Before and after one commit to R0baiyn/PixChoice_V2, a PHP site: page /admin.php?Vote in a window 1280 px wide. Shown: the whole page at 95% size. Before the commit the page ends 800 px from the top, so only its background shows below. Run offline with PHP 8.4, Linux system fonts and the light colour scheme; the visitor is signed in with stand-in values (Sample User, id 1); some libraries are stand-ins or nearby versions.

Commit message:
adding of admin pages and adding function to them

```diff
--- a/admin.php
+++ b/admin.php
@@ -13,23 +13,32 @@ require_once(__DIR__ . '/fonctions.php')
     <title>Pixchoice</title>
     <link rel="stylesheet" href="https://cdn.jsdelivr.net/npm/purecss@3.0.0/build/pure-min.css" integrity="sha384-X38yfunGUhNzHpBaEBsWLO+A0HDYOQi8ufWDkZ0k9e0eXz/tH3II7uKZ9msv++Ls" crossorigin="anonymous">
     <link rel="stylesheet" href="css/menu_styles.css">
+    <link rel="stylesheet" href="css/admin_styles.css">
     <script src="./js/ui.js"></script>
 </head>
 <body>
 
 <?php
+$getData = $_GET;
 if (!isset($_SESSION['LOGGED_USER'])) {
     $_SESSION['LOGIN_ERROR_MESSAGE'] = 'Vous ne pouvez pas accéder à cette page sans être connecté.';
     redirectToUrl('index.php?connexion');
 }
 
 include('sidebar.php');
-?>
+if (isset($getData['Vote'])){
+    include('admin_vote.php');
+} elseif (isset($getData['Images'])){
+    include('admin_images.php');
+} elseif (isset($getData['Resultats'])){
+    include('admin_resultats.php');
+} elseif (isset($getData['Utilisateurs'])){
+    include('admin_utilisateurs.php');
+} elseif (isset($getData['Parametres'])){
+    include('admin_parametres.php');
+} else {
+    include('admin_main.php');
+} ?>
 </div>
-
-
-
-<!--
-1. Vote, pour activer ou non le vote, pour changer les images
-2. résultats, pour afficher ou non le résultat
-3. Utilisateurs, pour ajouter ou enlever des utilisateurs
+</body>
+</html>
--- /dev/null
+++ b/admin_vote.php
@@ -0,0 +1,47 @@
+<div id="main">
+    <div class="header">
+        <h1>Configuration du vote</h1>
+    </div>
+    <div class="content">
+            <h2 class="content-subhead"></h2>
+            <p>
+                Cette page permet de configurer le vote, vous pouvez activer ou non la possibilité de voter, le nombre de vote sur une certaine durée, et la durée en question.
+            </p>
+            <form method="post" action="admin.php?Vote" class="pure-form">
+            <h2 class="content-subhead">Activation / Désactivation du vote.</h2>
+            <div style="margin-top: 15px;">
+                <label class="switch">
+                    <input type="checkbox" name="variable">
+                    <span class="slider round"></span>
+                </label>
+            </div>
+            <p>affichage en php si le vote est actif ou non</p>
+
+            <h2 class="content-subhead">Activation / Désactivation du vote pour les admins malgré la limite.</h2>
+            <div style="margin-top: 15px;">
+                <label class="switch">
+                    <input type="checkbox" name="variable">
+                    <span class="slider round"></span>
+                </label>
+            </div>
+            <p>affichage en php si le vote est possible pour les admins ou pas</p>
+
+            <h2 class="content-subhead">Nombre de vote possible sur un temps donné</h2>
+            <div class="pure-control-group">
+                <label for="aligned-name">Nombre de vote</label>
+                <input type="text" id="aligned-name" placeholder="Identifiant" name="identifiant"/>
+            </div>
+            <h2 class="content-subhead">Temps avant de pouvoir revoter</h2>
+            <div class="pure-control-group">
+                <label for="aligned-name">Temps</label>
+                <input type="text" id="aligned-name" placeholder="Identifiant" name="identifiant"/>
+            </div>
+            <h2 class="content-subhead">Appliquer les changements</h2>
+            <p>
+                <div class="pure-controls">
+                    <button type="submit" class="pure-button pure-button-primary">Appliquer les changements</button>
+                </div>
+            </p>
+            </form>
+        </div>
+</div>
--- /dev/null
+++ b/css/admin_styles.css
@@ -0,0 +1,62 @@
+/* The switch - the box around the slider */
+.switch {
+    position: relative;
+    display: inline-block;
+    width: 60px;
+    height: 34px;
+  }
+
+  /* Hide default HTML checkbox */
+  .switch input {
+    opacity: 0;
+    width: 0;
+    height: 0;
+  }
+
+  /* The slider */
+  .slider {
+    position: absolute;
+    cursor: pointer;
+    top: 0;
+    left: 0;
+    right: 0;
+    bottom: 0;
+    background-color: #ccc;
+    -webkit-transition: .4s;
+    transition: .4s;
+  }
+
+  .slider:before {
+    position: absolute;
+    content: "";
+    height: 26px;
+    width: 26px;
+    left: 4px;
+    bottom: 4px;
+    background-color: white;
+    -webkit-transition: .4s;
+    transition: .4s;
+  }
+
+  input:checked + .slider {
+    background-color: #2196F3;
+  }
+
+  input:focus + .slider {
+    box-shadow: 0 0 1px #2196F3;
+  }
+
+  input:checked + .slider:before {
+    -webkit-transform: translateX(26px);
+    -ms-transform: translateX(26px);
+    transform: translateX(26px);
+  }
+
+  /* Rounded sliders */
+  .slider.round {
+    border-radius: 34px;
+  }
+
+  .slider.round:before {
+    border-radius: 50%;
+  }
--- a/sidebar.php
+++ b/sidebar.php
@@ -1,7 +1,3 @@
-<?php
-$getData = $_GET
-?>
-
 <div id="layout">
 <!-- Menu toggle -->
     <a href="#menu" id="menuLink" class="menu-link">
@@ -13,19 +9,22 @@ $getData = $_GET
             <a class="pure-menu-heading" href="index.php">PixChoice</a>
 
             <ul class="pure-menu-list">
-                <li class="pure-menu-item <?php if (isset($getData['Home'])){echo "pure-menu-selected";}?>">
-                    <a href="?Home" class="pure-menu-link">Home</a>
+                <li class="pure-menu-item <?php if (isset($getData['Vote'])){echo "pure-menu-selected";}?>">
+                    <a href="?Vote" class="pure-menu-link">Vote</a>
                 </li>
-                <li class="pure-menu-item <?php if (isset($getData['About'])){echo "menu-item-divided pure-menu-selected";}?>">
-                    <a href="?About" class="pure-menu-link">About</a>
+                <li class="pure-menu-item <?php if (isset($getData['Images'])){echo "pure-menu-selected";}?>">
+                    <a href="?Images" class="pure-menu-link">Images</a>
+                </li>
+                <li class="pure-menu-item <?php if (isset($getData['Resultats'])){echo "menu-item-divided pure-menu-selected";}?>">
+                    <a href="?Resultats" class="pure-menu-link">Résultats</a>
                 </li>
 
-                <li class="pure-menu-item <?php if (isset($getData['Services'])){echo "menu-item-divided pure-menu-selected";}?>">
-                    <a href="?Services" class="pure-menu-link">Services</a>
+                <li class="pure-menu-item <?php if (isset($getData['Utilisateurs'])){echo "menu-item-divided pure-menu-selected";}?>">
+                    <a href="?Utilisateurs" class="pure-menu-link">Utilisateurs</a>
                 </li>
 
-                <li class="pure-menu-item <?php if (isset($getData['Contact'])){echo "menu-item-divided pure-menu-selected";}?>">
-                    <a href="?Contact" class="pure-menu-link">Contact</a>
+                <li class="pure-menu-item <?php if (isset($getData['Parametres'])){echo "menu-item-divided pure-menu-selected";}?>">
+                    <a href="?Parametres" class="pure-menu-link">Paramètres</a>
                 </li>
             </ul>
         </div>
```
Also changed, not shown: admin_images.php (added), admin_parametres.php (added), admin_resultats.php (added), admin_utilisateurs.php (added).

==================================================

Give back every entry, word for word.

• **Answer box**
Before and after one commit to R0baiyn/PixChoice_V2, a PHP site: page /admin.php?Vote in a window 1280 px wide. Shown: the whole page at 95% size. Before the commit the page ends 800 px from the top, so only its background shows below. Run offline with PHP 8.4, Linux system fonts and the light colour scheme; the visitor is signed in with stand-in values (Sample User, id 1); some libraries are stand-ins or nearby versions.

Commit message:
adding of admin pages and adding function to them

```diff
--- a/admin.php
+++ b/admin.php
@@ -13,23 +13,32 @@ require_once(__DIR__ . '/fonctions.php')
     <title>Pixchoice</title>
     <link rel="stylesheet" href="https://cdn.jsdelivr.net/npm/purecss@3.0.0/build/pure-min.css" integrity="sha384-X38yfunGUhNzHpBaEBsWLO+A0HDYOQi8ufWDkZ0k9e0eXz/tH3II7uKZ9msv++Ls" crossorigin="anonymous">
     <link rel="stylesheet" href="css/menu_styles.css">
+    <link rel="stylesheet" href="css/admin_styles.css">
     <script src="./js/ui.js"></script>
 </head>
 <body>
 
 <?php
+$getData = $_GET;
 if (!isset($_SESSION['LOGGED_USER'])) {
     $_SESSION['LOGIN_ERROR_MESSAGE'] = 'Vous ne pouvez pas accéder à cette page sans être connecté.';
     redirectToUrl('index.php?connexion');
 }
 
 include('sidebar.php');
-?>
+if (isset($getData['Vote'])){
+    include('admin_vote.php');
+} elseif (isset($getData['Images'])){
+    include('admin_images.php');
+} elseif (isset($getData['Resultats'])){
+    include('admin_resultats.php');
+} elseif (isset($getData['Utilisateurs'])){
+    include('admin_utilisateurs.php');
+} elseif (isset($getData['Parametres'])){
+    include('admin_parametres.php');
+} else {
+    include('admin_main.php');
+} ?>
 </div>
-
-
-
-<!--
-1. Vote, pour activer ou non le vote, pour changer les images
-2. résultats, pour afficher ou non le résultat
-3. Utilisateurs, pour ajouter ou enlever des utilisateurs
+</body>
+</html>
--- /dev/null
+++ b/admin_vote.php
@@ -0,0 +1,47 @@
+<div id="main">
+    <div class="header">
+        <h1>Configuration du vote</h1>
+    </div>
+    <div class="content">
+            <h2 class="content-subhead"></h2>
+            <p>
+                Cette page permet de configurer le vote, vous pouvez activer ou non la possibilité de voter, le nombre de vote sur une certaine durée, et la durée en question.
+            </p>
+            <form method="post" action="admin.php?Vote" class="pure-form">
+            <h2 class="content-subhead">Activation / Désactivation du vote.</h2>
+            <div style="margin-top: 15px;">
+                <label class="switch">
+                    <input type="checkbox" name="variable">
+                    <span class="slider round"></span>
+                </label>
+            </div>
+            <p>affichage en php si le vote est actif ou non</p>
+
+            <h2 class="content-subhead">Activation / Désactivation du vote pour les admins malgré la limite.</h2>
+            <div style="margin-top: 15px;">
+                <label class="switch">
+                    <input type="checkbox" name="variable">
+                    <span class="slider round"></span>
+                </label>
+            </div>
+            <p>affichage en php si le vote est possible pour les admins ou pas</p>
+
+            <h2 class="content-subhead">Nombre de vote possible sur un temps donné</h2>
+            <div class="pure-control-group">
+                <label for="aligned-name">Nombre de vote</label>
+                <input type="text" id="aligned-name" placeholder="Identifiant" name="identifiant"/>
+            </div>
+            <h2 class="content-subhead">Temps avant de pouvoir revoter</h2>
+            <div class="pure-control-group">
+                <label for="aligned-name">Temps</label>
+                <input type="text" id="aligned-name" placeholder="Identifiant" name="identifiant"/>
+            </div>
+            <h2 class="content-subhead">Appliquer les changements</h2>
+            <p>
+                <div class="pure-controls">
+                    <button type="submit" class="pure-button pure-button-primary">Appliquer les changements</button>
+                </div>
+            </p>
+            </form>
+        </div>
+</div>
--- /dev/null
+++ b/css/admin_styles.css
@@ -0,0 +1,62 @@
+/* The switch - the box around the slider */
+.switch {
+    position: relative;
+    display: inline-block;
+    width: 60px;
+    height: 34px;
+  }
+
+  /* Hide default HTML checkbox */
+  .switch input {
+    opacity: 0;
+    width: 0;
+    height: 0;
+  }
+
+  /* The slider */
+  .slider {
+    position: absolute;
+    cursor: pointer;
+    top: 0;
+    left: 0;
+    right: 0;
+    bottom: 0;
+    background-color: #ccc;
+    -webkit-transition: .4s;
+    transition: .4s;
+  }
+
+  .slider:before {
+    position: absolute;
+    content: "";
+    height: 26px;
+    width: 26px;
+    left: 4px;
+    bottom: 4px;
+    background-color: white;
+    -webkit-transition: .4s;
+    transition: .4s;
+  }
+
+  input:checked + .slider {
+    background-color: #2196F3;
+  }
+
+  input:focus + .slider {
+    box-shadow: 0 0 1px #2196F3;
+  }
+
+  input:checked + .slider:before {
+    -webkit-transform: translateX(26px);
+    -ms-transform: translateX(26px);
+    transform: translateX(26px);
+  }
+
+  /* Rounded sliders */
+  .slider.round {
+    border-radius: 34px;
+  }
+
+  .slider.round:before {
+    border-radius: 50%;
+  }
--- a/sidebar.php
+++ b/sidebar.php
@@ -1,7 +1,3 @@
-<?php
-$getData = $_GET
-?>
-
 <div id="layout">
 <!-- Menu toggle -->
     <a href="#menu" id="menuLink" class="menu-link">
@@ -13,19 +9,22 @@ $getData = $_GET
             <a class="pure-menu-heading" href="index.php">PixChoice</a>
 
             <ul class="pure-menu-list">
-                <li class="pure-menu-item <?php if (isset($getData['Home'])){echo "pure-menu-selected";}?>">
-                    <a href="?Home" class="pure-menu-link">Home</a>
+                <li class="pure-menu-item <?php if (isset($getData['Vote'])){echo "pure-menu-selected";}?>">
+                    <a href="?Vote" class="pure-menu-link">Vote</a>
                 </li>
-                <li class="pure-menu-item <?php if (isset($getData['About'])){echo "menu-item-divided pure-menu-selected";}?>">
-                    <a href="?About" class="pure-menu-link">About</a>
+                <li class="pure-menu-item <?php if (isset($getData['Images'])){echo "pure-menu-selected";}?>">
+                    <a href="?Images" class="pure-menu-link">Images</a>
+                </li>
+                <li class="pure-menu-item <?php if (isset($getData['Resultats'])){echo "menu-item-divided pure-menu-selected";}?>">
+                    <a href="?Resultats" class="pure-menu-link">Résultats</a>
                 </li>
 
-                <li class="pure-menu-item <?php if (isset($getData['Services'])){echo "menu-item-divided pure-menu-selected";}?>">
-                    <a href="?Services" class="pure-menu-link">Services</a>
+                <li class="pure-menu-item <?php if (isset($getData['Utilisateurs'])){echo "menu-item-divided pure-menu-selected";}?>">
+                    <a href="?Utilisateurs" class="pure-menu-link">Utilisateurs</a>
                 </li>
 
-                <li class="pure-menu-item <?php if (isset($getData['Contact'])){echo "menu-item-divided pure-menu-selected";}?>">
-                    <a href="?Contact" class="pure-menu-link">Contact</a>
+                <li class="pure-menu-item <?php if (isset($getData['Parametres'])){echo "menu-item-divided pure-menu-selected";}?>">
+                    <a href="?Parametres" class="pure-menu-link">Paramètres</a>
                 </li>
             </ul>
         </div>
```
Also changed, not shown: admin_images.php (added), admin_parametres.php (added), admin_resultats.php (added), admin_utilisateurs.php (added).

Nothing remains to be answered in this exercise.